2) The side skirts coming off the ground is not a big deal. Its a more gradual loss of suction than expected. But the difference in static pressure between 10 & 15mm gap height is significant. Even 600-1,000 lbf of downforce on a street car is worth up to 40% higher lateral acceleration. Much bigger differnce than street tires to race tires. Hence 2J2 won FTD on its first run of day, with cold race tires and a dirty track. I assume you can make a quick simulation of 1.14g's for race tires vs 1.4 g's with sucker system and figure out your lap time difference. If you are using slicks, the difference is proportional. And light weight becomes ever more important, as it maximizes the advantage of downforce.
3) Noise is a real problem. Well over 100dB. Ear plugs, helmet, and 1/2" lexan safety plate make it tolerable short term, but not safe long term. Hearing damage is a real problem, and happens with no notice. Even if personal safety isn't a problem, most tracks/courses have rules, to prevent neighbors from shutting them down. Not something that could be run on the street. Much of the noise is from a 2 stroke engine running wide open, but even the fans are 100dB or so.
4)Jim Hall did it right with the articulated skirts on the 2J. 2J2 did not, for simplicity of build. Any articulated skirt system needs dampening, as they can bounce a lot. His cars are on display in Texas.
5)Wings are much more efficient and effective at track speeds. The people saying powered undertrays are less effective than venturis are wrong of course. Any race designer would love to have a more effective means of powering the undertray than simple venturis, at least at low speeds (all aero is easier at high speeds). And the fan powered systems do not generate aero drag. However, the engines for the fans are gasoline and hp hungry. Figure ~40hp continuous duty for even a basic system. And small engines generally have higher bsfc at full load, high rpm. If you drive it off the engine, then you have a huge problem with fan speed varying with engine speed, and generally being slow in mid corner where you want the fan maxed out. Refilling the gas tank every 8 minutes of run time gets old fast.
6) a second engine is a reliability and safety problem. More things to go wrong. And a second fuel system that really should have a fuel cell. Or its own fuel pump. The weight is not that much of a problem, maybe 200#. The cost is debatable, but will depend largely on the fan selection and sourcing, which in turn depends on the skirt design choices.

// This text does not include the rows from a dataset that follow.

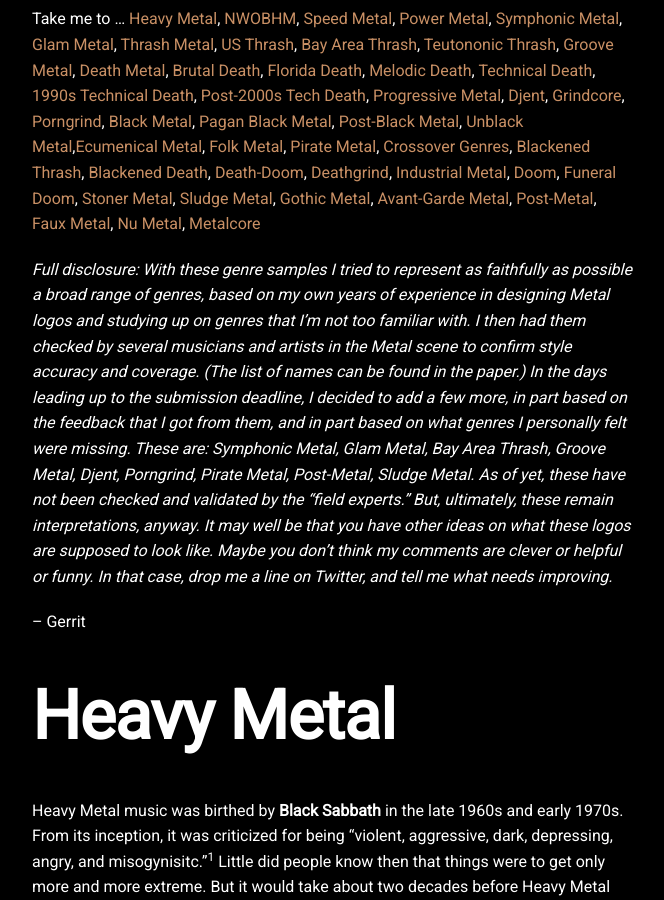
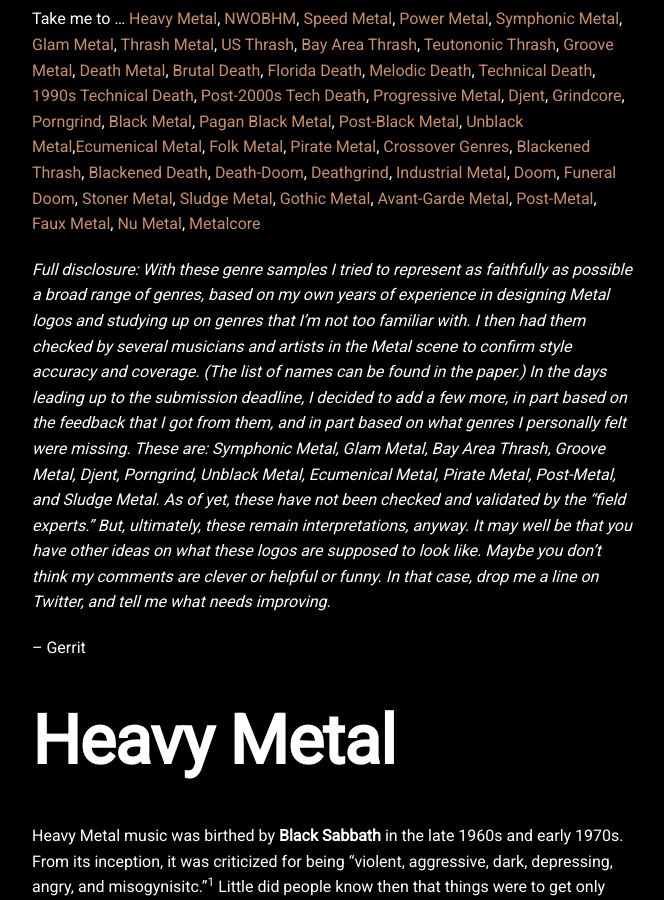
Before and after one commit to Noeska/illegiblesemantics, a Jekyll site: the page built from projects/proj-2.md, in a window 1280 px wide and 900 px high, scrolled down 527 px. Shown: the whole window, without its empty margins (308-972 px from the left). Built offline with Jekyll 4.4.1, drawn with Linux system fonts in a browser that asks for light colours; nearby versions of some CDN libraries.

Commit message:
Update proj-2.md

```diff
--- a/projects/proj-2.md
+++ b/projects/proj-2.md
@@ -17,7 +17,7 @@
 Take me to ...
 [Heavy Metal](#heavy), [NWOBHM](#NWOBHM), [Speed Metal](#speed), [Power Metal](#power), [Symphonic Metal](#symphonic), [Glam Metal](#glam), [Thrash Metal](#thrash), [US Thrash](#usthrash), [Bay Area Thrash](#bay), [Teutononic Thrash](#teutonic), [Groove Metal](#groove), [Death Metal](#death), [Brutal Death](#brutal), [Florida Death](#florida), [Melodic Death](#melodic), [Technical Death](#tech), [1990s Technical Death](#1990tech), [Post-2000s Tech Death](#2000tech), [Progressive Metal](#progressive), [Djent](#djent), [Grindcore](#grindcore), [Porngrind](#porngrind), [Black Metal](#black), [Pagan Black Metal](#pagan), [Post-Black Metal](#pblack), [Unblack Metal](#unblack),[Ecumenical Metal](#ecumenical), [Folk Metal](#folk), [Pirate Metal](#pirate), [Crossover Genres](#crossover), [Blackened Thrash](#bthrash), [Blackened Death](#bdeath), [Death-Doom](#deathdoom), [Deathgrind](#deathgrind), [Industrial Metal](#industrial), [Doom](#doom), [Funeral Doom](#funeral), [Stoner Metal](#psychedelic), [Sludge Metal](#sludge), [Gothic Metal](#gothic), [Avant-Garde Metal](#avantgarde), [Post-Metal](#post), [Faux Metal](#faux), [Nu Metal](#nu), [Metalcore](#metalcore)
 
-*Full disclosure: With these genre samples I tried to represent as faithfully as possible a broad range of genres, based on my own years of experience in designing Metal logos and studying up on genres that I'm not too familiar with. I then had them checked by several musicians and artists in the Metal scene to confirm style accuracy and coverage. (The list of names can be found in the paper.) In the days leading up to the submission deadline, I decided to add a few more, in part based on the feedback that I got from them, and in part based on what genres I personally felt were missing. These are: Symphonic Metal, Glam Metal, Bay Area Thrash, Groove Metal, Djent, Porngrind, Pirate Metal, Post-Metal, Sludge Metal. As of yet, these have not been checked and validated by the "field experts." But, ultimately, these remain interpretations, anyway. It may well be that you have other ideas on what these logos are supposed to look like. Maybe you don't think my comments are clever or helpful or funny. In that case, drop me a line on Twitter, and tell me what needs improving.*
+*Full disclosure: With these genre samples I tried to represent as faithfully as possible a broad range of genres, based on my own years of experience in designing Metal logos and studying up on genres that I'm not too familiar with. I then had them checked by several musicians and artists in the Metal scene to confirm style accuracy and coverage. (The list of names can be found in the paper.) In the days leading up to the submission deadline, I decided to add a few more, in part based on the feedback that I got from them, and in part based on what genres I personally felt were missing. These are: Symphonic Metal, Glam Metal, Bay Area Thrash, Groove Metal, Djent, Porngrind, Unblack Metal, Ecumenical Metal, Pirate Metal, Post-Metal, and Sludge Metal. As of yet, these have not been checked and validated by the "field experts." But, ultimately, these remain interpretations, anyway. It may well be that you have other ideas on what these logos are supposed to look like. Maybe you don't think my comments are clever or helpful or funny. In that case, drop me a line on Twitter, and tell me what needs improving.*
 
 -- Gerrit
 
```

7) center of pressure of skirt system should be balanced with the cm and relative roll stiffness of the axles to prevent unpredictable understeer/oversteer. This may be a problem, if you are rallying on dirt/gravel roads, where a rally cornering manuever of deliberately fishtailing is the fast line. Downforce might prevent this, if wheel torque is insufficient.
You should also look at what Cornell did on a FSAE car. It would be great fun to make a streetable sucker car, but the problem would be where to use it. In almost any form of racing, the sucker systems are good for 10% improvement in lap times. (Wings are even more effective, at high speeds). Which means either everyone is compelled to run them to be competitive, or the rules ban all such devices.
That should be enough to get you thinking.